- [WHAT YOU NEED TO DO]: In the records that come next, find every line with "target". Return those lines.

----

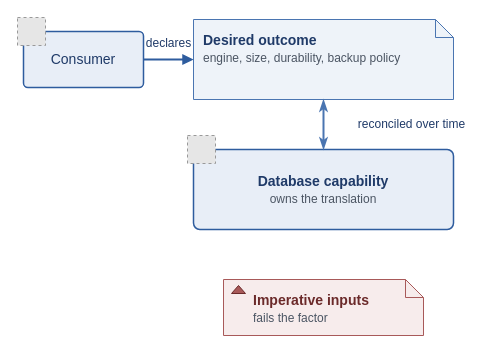
This is page "PCF Diagram" (10 of 13) of diagrams/pcf-community-draft.drawio from missBerg/platform-capabilities, a draw.io file, before an edit. Source tidied: cells renumbered, new cells numbered last; positions are measured from the earlier drawing's top-left corner, leaving out a move shared by most shapes. Both pictures are drawn from the tidied source at 100%, with x=0, y=0 at pixel (17, 17). Pictures stored in the file or linked from it are replaced by grey dashed boxes.
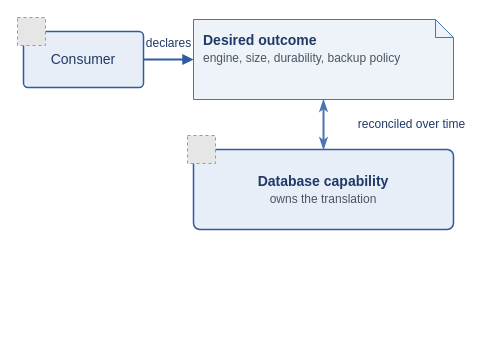
After the change.

Diff of the diagram source:
```diff
@@
 <mxGraphModel>
   <root>
     <mxCell id="0" />
     <mxCell id="1" parent="0" />
     <mxCell id="2" value="Consumer" style="rounded=1;whiteSpace=wrap;html=1;arcSize=8;fillColor=#E8EEF7;strokeColor=#2E5C9E;strokeWidth=1.5;fontColor=#1F3A68;fontFamily=Helvetica;fontSize=14;align=center;verticalAlign=middle;shadow=0;" parent="1" vertex="1">
       <mxGeometry x="6" y="14" width="120" height="56" as="geometry" />
     </mxCell>
     <mxCell id="3" style="fillColor=#E6E6E6;strokeColor=#999999;dashed=1;verticalLabelPosition=bottom;verticalAlign=top;align=center;fontFamily=Helvetica;fontSize=14;fontColor=#1F3A68;" parent="1" vertex="1">
       <mxGeometry width="28" height="28" as="geometry" />
     </mxCell>
     <mxCell id="4" value="&lt;b&gt;Desired outcome&lt;/b&gt;&lt;br&gt;&lt;font style=&quot;font-size: 12px&quot; color=&quot;#4B5563&quot;&gt;engine, size, durability, backup policy&lt;/font&gt;" style="shape=note;whiteSpace=wrap;html=1;backgroundOutline=1;fillColor=#EEF3F9;strokeColor=#4A75B1;strokeWidth=1;fontColor=#1F3A68;fontFamily=Helvetica;fontSize=14;align=left;verticalAlign=top;spacingLeft=8;spacingTop=6;spacingRight=8;shadow=0;size=18;" parent="1" vertex="1">
       <mxGeometry x="176" y="2" width="260" height="80" as="geometry" />
     </mxCell>
     <mxCell id="5" value="&lt;b&gt;Database capability&lt;/b&gt;&lt;br&gt;&lt;font style=&quot;font-size: 12px&quot; color=&quot;#4B5563&quot;&gt;owns the translation&lt;/font&gt;" style="rounded=1;whiteSpace=wrap;html=1;arcSize=8;fillColor=#E8EEF7;strokeColor=#2E5C9E;strokeWidth=1.5;fontColor=#1F3A68;fontFamily=Helvetica;fontSize=14;align=center;verticalAlign=middle;shadow=0;" parent="1" vertex="1">
       <mxGeometry x="176" y="132" width="260" height="80" as="geometry" />
     </mxCell>
     <mxCell id="6" style="fillColor=#E6E6E6;strokeColor=#999999;dashed=1;verticalLabelPosition=bottom;verticalAlign=top;align=center;fontFamily=Helvetica;fontSize=14;fontColor=#1F3A68;" parent="1" vertex="1">
       <mxGeometry x="170" y="118" width="28" height="28" as="geometry" />
     </mxCell>
-    <mxCell id="7" value="&lt;b&gt;Imperative inputs&lt;/b&gt;&lt;br&gt;&lt;font style=&quot;font-size: 12px&quot; color=&quot;#4B5563&quot;&gt;fails the factor&lt;/font&gt;" style="shape=note;whiteSpace=wrap;html=1;backgroundOutline=1;fillColor=#F7ECEC;strokeColor=#A85959;strokeWidth=1;fontColor=#6B2A2A;fontFamily=Helvetica;fontSize=14;align=left;verticalAlign=top;spacingLeft=28;spacingTop=6;spacingRight=8;shadow=0;size=18;" parent="1" vertex="1">
-      <mxGeometry x="206" y="262" width="200" height="56" as="geometry" />
-    </mxCell>
-    <mxCell id="8" style="shape=triangle;direction=north;fillColor=#A85959;strokeColor=#6B2A2A;html=1;shadow=0;" parent="1" vertex="1">
-      <mxGeometry x="214" y="268" width="14" height="8" as="geometry" />
-    </mxCell>
     <mxCell id="9" value="declares" style="edgeStyle=orthogonalEdgeStyle;endArrow=block;html=1;rounded=0;strokeColor=#2E5C9E;strokeWidth=2;fontColor=#1F3A68;fontFamily=Helvetica;fontSize=12;endFill=1;curved=1;" parent="1" edge="1" source="2" target="4">
       <mxGeometry relative="1" as="geometry">
         <mxPoint y="-16" as="offset" />
       </mxGeometry>
     </mxCell>
     <mxCell id="10" value="reconciled over time" style="edgeStyle=orthogonalEdgeStyle;endArrow=classicThin;startArrow=classicThin;html=1;rounded=0;strokeColor=#4A75B1;strokeWidth=2;fontColor=#1F3A68;fontFamily=Helvetica;fontSize=12;curved=1;exitX=0.5;exitY=1;exitDx=0;exitDy=0;entryX=0.5;entryY=0;entryDx=0;entryDy=0;" parent="1" edge="1" source="4" target="5">
       <mxGeometry relative="1" as="geometry">
         <mxPoint x="88" as="offset" />
       </mxGeometry>
     </mxCell>
   </root>
 </mxGraphModel>
```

----

- [RESPONSE TO THE EXERCISE]:
     <mxCell id="9" value="declares" style="edgeStyle=orthogonalEdgeStyle;endArrow=block;html=1;rounded=0;strokeColor=#2E5C9E;strokeWidth=2;fontColor=#1F3A68;fontFamily=Helvetica;fontSize=12;endFill=1;curved=1;" parent="1" edge="1" source="2" target="4">
     <mxCell id="10" value="reconciled over time" style="edgeStyle=orthogonalEdgeStyle;endArrow=classicThin;startArrow=classicThin;html=1;rounded=0;strokeColor=#4A75B1;strokeWidth=2;fontColor=#1F3A68;fontFamily=Helvetica;fontSize=12;curved=1;exitX=0.5;exitY=1;exitDx=0;exitDy=0;entryX=0.5;entryY=0;entryDx=0;entryDy=0;" parent="1" edge="1" source="4" target="5">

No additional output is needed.